The repression of the government angered the entire people of the state and made it impossible for the government to continue with its repression against the movement. The whole administration was paralysed. The government was left with no other alternative but to surrender before the movement. The chief minister accepted the demands for the reduction in betterment levy and also other demands of the Kisan Sabha. The struggle was called off on March 22, 1959.
All through the struggle, 19,000 volunteers offered satyagraha by obstructing the work of district courts, 10,000 went to jail, 3,000 volunteers got badly beaten by the police and hundreds more were tortured in police stations. Eight comrades, including three women were martyred in police firing; one died in police custody due to torture and two more laid down their lives in prison. Even on the day of withdrawal of the movement, 250 satyagrahis had reached Chandigarh to offer satyagraha and more than 3,000 reached the district courts in different districts of the state and sat on dharna.
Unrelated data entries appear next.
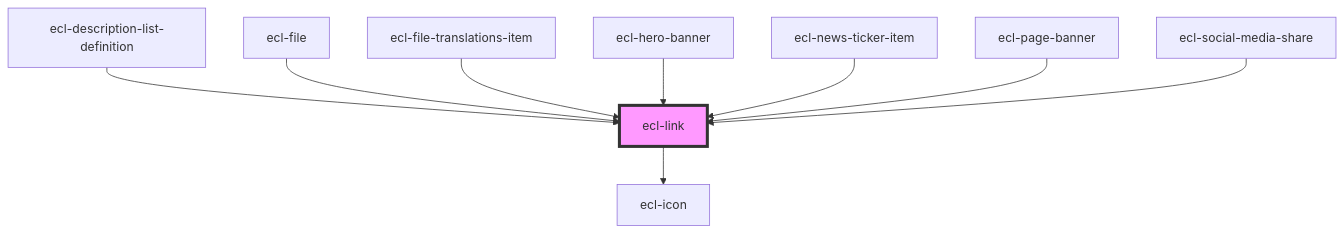
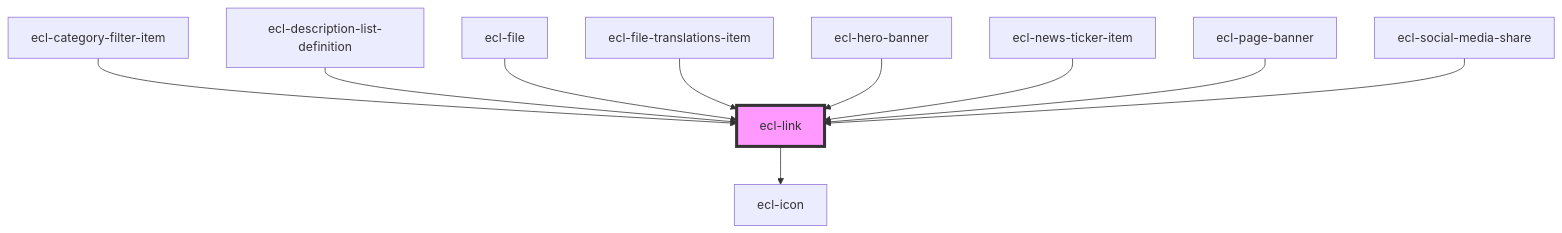
One commit to ec-europa/ecl-webcomponents changed the diagram in src/components/ecl-link/readme.md. Above: the diagram before and after it, drawn with Mermaid. The commit also changed other lines of this file and 17 other files, not shown here.

Commit message:
chore(webcomponents): Adding category-filter

````diff
--- a/src/components/ecl-link/readme.md
+++ b/src/components/ecl-link/readme.md
@@ -37,12 +38,13 @@
 ```mermaid
 graph TD;
   ecl-link --> ecl-icon
+  ecl-category-filter-item --> ecl-link
   ecl-description-list-definition --> ecl-link
   ecl-file --> ecl-link
   ecl-file-translations-item --> ecl-link
   ecl-hero-banner --> ecl-link
   ecl-news-ticker-item --> ecl-link
   ecl-page-banner --> ecl-link
   ecl-social-media-share --> ecl-link
   style ecl-link fill:#f9f,stroke:#333,stroke-width:4px
 ```
````
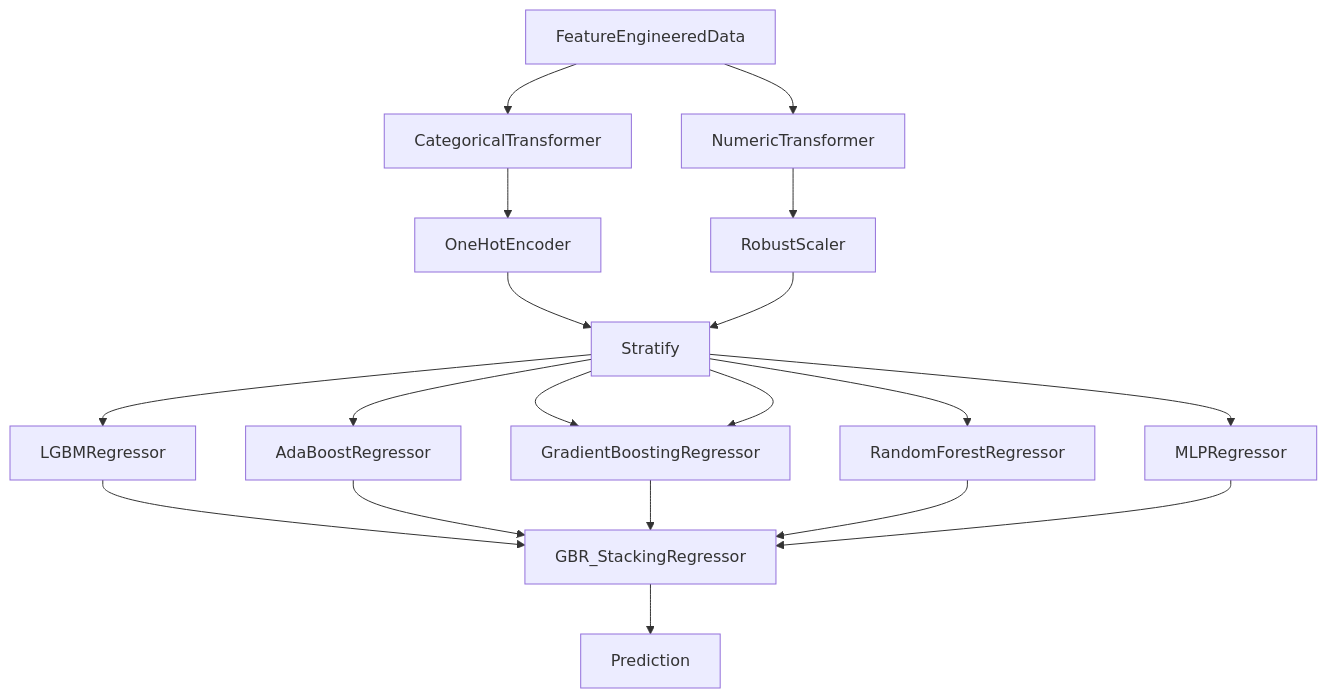
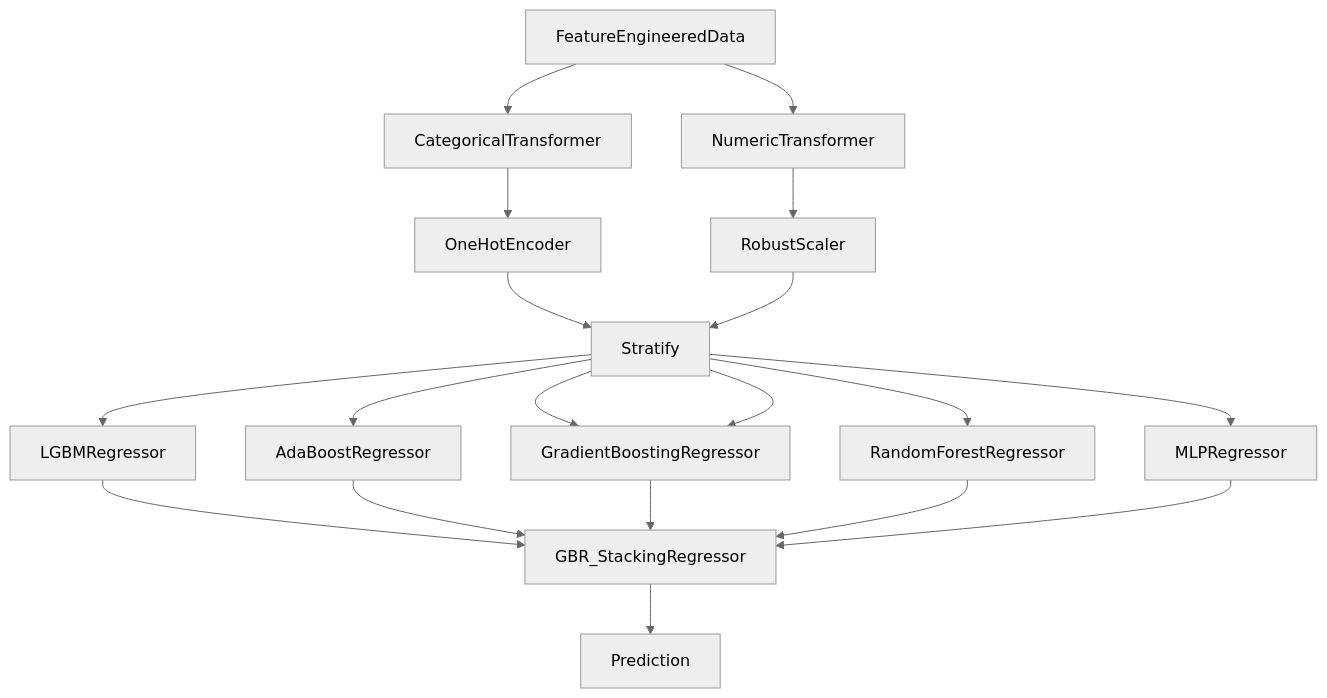
One commit to dec1costello/Golf changed the diagram in TOUR_Championship_2011/README.md. Above: the diagram before and after it, drawn with Mermaid.

````diff
--- a/TOUR_Championship_2011/README.md
+++ b/TOUR_Championship_2011/README.md
@@ -94,24 +94,25 @@
 ```mermaid
+%%{init: {'theme':'neutral'}}%%
 graph TB
       FeatureEngineeredData --> CategoricalTransformer;
       FeatureEngineeredData --> NumericTransformer;
       CategoricalTransformer --> OneHotEncoder;
       OneHotEncoder --> Stratify;
       NumericTransformer --> RobustScaler;
       RobustScaler --> Stratify;
 
       Stratify--> GradientBoostingRegressor;
       Stratify-->RandomForestRegressor;
       Stratify-->MLPRegressor;
       Stratify-->GradientBoostingRegressor;
       Stratify--> AdaBoostRegressor;
       Stratify--> LGBMRegressor;
 
       LGBMRegressor-->GBR_StackingRegressor;
       AdaBoostRegressor-->GBR_StackingRegressor;
       GradientBoostingRegressor-->GBR_StackingRegressor;
       RandomForestRegressor-->GBR_StackingRegressor;
       MLPRegressor-->GBR_StackingRegressor;
 
       GBR_StackingRegressor --> Prediction;
 ```
````
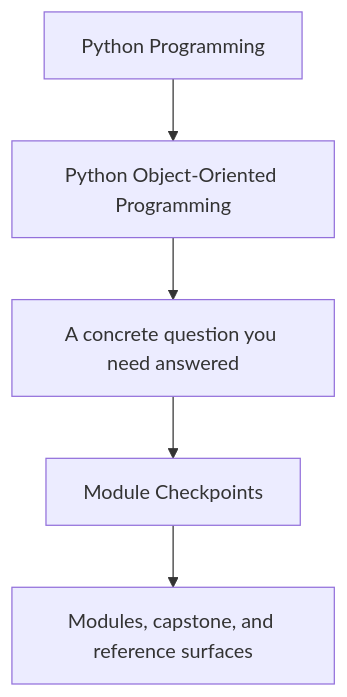
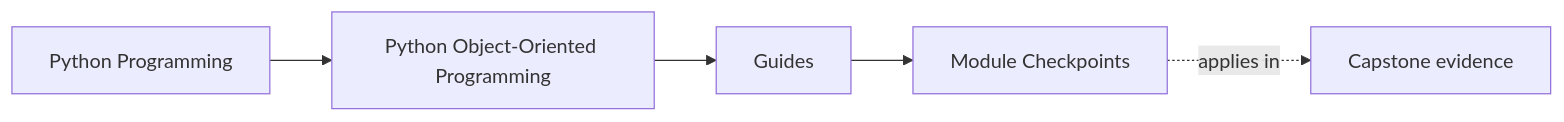
The first of 2 diagrams in programs/python-programming/python-object-oriented-programming/course-book/guides/module-checkpoints.md (bijux/bijux-masterclass), drawn with Mermaid before and after one commit. The commit also changed other lines of this file and 65 other files, not shown here.

Commit message:
docs(python-object-oriented-programming): map object model and design foundations

````diff
--- a/programs/python-programming/python-object-oriented-programming/course-book/guides/module-checkpoints.md
+++ b/programs/python-programming/python-object-oriented-programming/course-book/guides/module-checkpoints.md
@@ -7,7 +7,11 @@
 ```mermaid
-flowchart TD
-  family["Python Programming"] --> program["Python Object-Oriented Programming"]
-  program --> pressure["A concrete question you need answered"]
-  pressure --> guide["Module Checkpoints"]
-  guide --> next["Modules, capstone, and reference surfaces"]
+graph LR
+  family["Python Programming"]
+  program["Python Object-Oriented Programming"]
+  section["Guides"]
+  page["Module Checkpoints"]
+  capstone["Capstone evidence"]
+
+  family --> program --> section --> page
+  page -.applies in.-> capstone
 ```
````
This movement created significant impact on other states like Rajasthan and Bihar too. The government failed to collect betterment levy anywhere, except some isolated villages in far away areas. This movement gave a big blow to the communal forces by forging the unity of Hindus and Sikhs, amongst the peasantry and between the peasantry and the agricultural labourers. The movement came as a setback to those who were trying to create a wedge between rural and urban population, as it won the support of the urban population to the demands of the peasantry. This struggle also strengthened the unity between the people of Punjab and the region which is now Haryana. The Communist Party and Kisan Sabha spread to new areas and emerged as a strong opposition force to the Congress party and its policies.